Tom Kitchin
Tom Kitchin

Nick Nairn and Tom Kitchin champion eating game

Demand for Scottish grouse is continuing to rise in the UK, Scandinavia and mainland Europe, as leading chefs champion its use in top restaurants and at home.

As Great British Game Week gets underway (25 Nov – 1 Dec), top chefs including Tom Kitchin and Nick Nairn have backed grouse as one of Scotland’s food jewels and are supporting the use of this delicious and healthy game meat in their kitchens from the moment the grouse shooting season starts in August.

The chefs’ backing comes as a leading game dealer, Ardgay Game, is reporting a three-fold rise in sales for grouse.

Michelin-starred chef, Tom Kitchin, chef proprietor of The Kitchin, said: ‘To me, grouse symbolises all that is great about Scottish produce. The game we have access to here in Scotland is so outstanding, I feel it’s my duty to share the passion I have for it. We serve grouse at my restaurant The Kitchin, our sister restaurant Castle Terrace and gastropub The Scran and Scallie and I hope that others can share in the enjoyment of eating wonderful Scottish grouse from the moment it comes into season.

‘The flavours of game can be really exceptional, and I’m excited that more people are getting into eating it. People are becoming more interested in knowing where their meat comes from. There is nothing better, and more traceable, than birds straight from the Scottish moors.’

Tom Kitchin

Renowned chef and keen shot, Nick Nairn said: ‘I really value many different aspects of the grouse season but the pinnacle for me is being able to create a fantastic roast grouse dish. It has long been acknowledged that Scotland’s food and drink and country sports sectors are truly world class and it is heartening to witness the increased demand and appreciation for Scotland’s wild grouse.

‘Grouse is a sustainable and delicious food that Scotland leads the way on and I encourage as many restaurants and customers to cook with grouse as often as possible during the season.’

Part of Scotland’s natural game larder, the ‘hill-to-plate’ credentials of wild grouse and its sustainability are widely recognised. The availability of grouse has also increased, with new restaurants and farmers markets now selling oven-ready grouse and grouse fillets to the buying public.

Ruaridh Waugh, technical director of Ardgay Game, a leading game meat exporter, said: ‘Grouse is known as the ‘king of game’ and seen by top chefs as one of Scotland’s food jewels. It is a delicious, low-fat and sustainable meat and it’s no surprise to see it growing in popularity amongst the general public with an appetite for Scotland’s natural game larder.

Nick Nairn (Photo: Graeme Hart / Perthshire Picture Agency)
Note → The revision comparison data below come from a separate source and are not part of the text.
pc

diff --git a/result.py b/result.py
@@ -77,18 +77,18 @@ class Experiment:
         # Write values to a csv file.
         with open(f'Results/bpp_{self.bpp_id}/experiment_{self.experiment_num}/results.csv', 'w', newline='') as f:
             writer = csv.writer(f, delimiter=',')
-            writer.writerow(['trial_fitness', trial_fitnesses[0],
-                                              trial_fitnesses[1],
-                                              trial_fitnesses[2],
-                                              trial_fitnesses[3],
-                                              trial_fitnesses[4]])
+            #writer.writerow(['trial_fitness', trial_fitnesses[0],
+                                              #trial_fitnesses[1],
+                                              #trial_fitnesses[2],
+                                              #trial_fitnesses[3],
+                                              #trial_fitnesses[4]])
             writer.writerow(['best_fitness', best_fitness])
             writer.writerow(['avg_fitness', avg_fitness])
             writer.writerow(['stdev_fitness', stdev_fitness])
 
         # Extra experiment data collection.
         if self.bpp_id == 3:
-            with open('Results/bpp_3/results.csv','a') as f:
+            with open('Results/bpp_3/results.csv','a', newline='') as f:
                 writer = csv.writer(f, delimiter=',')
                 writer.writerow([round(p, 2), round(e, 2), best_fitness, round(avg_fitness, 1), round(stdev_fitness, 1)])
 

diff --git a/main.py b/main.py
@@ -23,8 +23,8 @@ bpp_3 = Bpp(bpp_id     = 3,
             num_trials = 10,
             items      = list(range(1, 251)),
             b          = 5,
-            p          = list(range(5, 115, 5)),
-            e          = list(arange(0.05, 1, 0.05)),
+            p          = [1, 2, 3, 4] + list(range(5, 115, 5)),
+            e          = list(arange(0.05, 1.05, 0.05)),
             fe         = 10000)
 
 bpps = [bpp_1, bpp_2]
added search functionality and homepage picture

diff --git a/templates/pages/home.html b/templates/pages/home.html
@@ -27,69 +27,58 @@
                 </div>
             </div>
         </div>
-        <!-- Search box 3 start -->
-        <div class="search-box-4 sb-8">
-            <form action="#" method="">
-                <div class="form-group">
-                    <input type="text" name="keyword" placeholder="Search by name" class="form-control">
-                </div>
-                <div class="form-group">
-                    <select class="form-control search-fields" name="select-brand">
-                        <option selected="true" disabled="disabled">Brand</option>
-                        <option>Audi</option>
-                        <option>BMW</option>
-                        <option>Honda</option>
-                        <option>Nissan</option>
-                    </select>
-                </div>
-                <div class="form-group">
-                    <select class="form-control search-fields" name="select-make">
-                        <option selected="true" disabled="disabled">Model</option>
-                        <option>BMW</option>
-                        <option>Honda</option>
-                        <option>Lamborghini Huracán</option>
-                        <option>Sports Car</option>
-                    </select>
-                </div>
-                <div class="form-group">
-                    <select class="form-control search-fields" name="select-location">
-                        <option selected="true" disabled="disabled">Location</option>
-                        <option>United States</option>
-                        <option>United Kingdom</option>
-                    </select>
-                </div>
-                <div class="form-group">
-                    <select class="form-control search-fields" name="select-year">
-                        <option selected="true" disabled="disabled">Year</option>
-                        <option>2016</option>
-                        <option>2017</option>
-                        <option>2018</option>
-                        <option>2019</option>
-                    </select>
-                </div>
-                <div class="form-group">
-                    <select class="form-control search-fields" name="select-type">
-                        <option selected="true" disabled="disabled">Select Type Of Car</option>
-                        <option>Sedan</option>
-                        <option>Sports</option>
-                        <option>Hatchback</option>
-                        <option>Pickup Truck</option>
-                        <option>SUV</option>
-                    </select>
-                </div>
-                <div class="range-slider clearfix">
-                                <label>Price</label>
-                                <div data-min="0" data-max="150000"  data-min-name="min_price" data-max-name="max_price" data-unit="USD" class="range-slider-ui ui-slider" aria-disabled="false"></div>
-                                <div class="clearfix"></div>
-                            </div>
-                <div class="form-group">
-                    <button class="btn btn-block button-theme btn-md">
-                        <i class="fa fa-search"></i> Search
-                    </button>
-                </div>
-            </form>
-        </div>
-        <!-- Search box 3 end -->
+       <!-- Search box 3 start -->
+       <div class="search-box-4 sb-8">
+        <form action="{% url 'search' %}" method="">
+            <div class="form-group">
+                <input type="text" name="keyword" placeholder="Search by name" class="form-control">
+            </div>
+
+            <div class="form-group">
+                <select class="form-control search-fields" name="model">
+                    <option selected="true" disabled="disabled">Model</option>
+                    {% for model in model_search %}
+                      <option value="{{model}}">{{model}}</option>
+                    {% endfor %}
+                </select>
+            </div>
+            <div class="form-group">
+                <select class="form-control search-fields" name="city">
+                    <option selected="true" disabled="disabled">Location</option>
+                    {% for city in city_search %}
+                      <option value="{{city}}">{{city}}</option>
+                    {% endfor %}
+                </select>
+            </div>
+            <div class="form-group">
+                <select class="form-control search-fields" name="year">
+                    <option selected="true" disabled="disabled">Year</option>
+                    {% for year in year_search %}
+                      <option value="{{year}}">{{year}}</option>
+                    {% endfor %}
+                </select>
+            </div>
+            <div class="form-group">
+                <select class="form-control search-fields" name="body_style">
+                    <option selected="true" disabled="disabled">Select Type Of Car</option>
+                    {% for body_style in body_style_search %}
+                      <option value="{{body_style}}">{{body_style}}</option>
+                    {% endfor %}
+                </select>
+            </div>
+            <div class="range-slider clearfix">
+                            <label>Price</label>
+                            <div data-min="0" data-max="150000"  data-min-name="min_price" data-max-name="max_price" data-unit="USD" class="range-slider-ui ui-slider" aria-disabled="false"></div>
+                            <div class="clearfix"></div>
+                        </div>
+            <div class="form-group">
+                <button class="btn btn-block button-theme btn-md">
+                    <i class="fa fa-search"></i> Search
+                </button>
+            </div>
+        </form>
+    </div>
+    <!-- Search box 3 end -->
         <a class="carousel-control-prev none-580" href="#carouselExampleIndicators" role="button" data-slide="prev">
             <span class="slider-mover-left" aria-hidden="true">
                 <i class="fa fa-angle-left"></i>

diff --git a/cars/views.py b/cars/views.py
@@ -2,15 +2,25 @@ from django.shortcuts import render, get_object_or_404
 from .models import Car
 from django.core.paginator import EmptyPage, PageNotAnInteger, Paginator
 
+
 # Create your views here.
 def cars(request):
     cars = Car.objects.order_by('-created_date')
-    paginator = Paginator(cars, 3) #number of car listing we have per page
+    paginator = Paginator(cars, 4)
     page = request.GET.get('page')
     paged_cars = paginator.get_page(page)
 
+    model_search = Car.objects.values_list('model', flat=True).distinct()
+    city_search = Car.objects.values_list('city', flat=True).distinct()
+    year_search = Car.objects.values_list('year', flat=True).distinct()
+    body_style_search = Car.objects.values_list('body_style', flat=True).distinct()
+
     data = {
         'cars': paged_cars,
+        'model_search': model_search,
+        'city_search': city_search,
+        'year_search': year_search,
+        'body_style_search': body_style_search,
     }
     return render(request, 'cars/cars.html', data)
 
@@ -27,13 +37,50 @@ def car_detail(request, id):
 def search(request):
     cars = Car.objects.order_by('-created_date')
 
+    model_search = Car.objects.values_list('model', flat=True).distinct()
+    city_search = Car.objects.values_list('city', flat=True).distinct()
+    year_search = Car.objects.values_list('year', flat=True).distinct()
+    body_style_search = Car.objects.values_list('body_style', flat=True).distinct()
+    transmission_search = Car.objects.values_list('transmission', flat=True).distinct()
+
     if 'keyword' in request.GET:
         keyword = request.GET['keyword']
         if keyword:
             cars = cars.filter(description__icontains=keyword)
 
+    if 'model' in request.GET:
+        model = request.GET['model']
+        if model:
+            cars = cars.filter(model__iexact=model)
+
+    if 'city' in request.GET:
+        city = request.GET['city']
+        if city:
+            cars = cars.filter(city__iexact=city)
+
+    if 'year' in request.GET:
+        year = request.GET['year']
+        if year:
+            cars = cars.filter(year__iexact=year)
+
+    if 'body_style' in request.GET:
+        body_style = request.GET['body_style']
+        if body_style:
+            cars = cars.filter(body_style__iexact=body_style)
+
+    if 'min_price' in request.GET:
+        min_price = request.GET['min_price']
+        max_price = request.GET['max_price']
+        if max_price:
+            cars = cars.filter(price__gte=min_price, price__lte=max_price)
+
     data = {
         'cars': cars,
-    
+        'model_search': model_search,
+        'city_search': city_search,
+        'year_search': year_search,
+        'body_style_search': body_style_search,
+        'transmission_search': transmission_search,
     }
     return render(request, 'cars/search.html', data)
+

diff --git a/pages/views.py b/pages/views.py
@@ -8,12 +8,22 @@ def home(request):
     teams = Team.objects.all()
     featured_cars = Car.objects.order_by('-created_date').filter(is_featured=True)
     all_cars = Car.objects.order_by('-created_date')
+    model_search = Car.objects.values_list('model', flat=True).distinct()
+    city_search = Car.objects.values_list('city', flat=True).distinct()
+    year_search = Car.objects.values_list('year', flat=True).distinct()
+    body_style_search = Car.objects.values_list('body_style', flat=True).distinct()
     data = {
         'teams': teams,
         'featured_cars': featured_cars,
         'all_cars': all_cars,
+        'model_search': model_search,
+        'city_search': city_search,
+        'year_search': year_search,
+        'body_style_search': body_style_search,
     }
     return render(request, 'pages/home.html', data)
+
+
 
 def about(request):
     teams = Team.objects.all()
‘Our UK sales of grouse have gone up three-fold over the past two years. There is also international demand for Scottish grouse, with dynamic markets in Scandinavia and mainland Europe. Foreign customers want produce with provenance and quality at heart and Scottish grouse has exactly that.’

Gamekeepers carry out year-round moorland management for red grouse that offers a rich biodiversity in which a wide variety of wildlife and habitat can flourish. Grouse are wild birds and shooting programmes take place on estates during the season only when there is a sustainable surplus.

Scotland is blessed with having one of the richest larders in the world, with many wild and natural foods available throughout the seasons of the year.

The country’s food and drink is internationally renowned and the industry is worth around £14 billion to the economy each year. Combined with 115,400 people being employed in the sector in one or more of the 18,850 Scottish food and drink businesses, the contribution it makes to the economy and its place in the world is vital.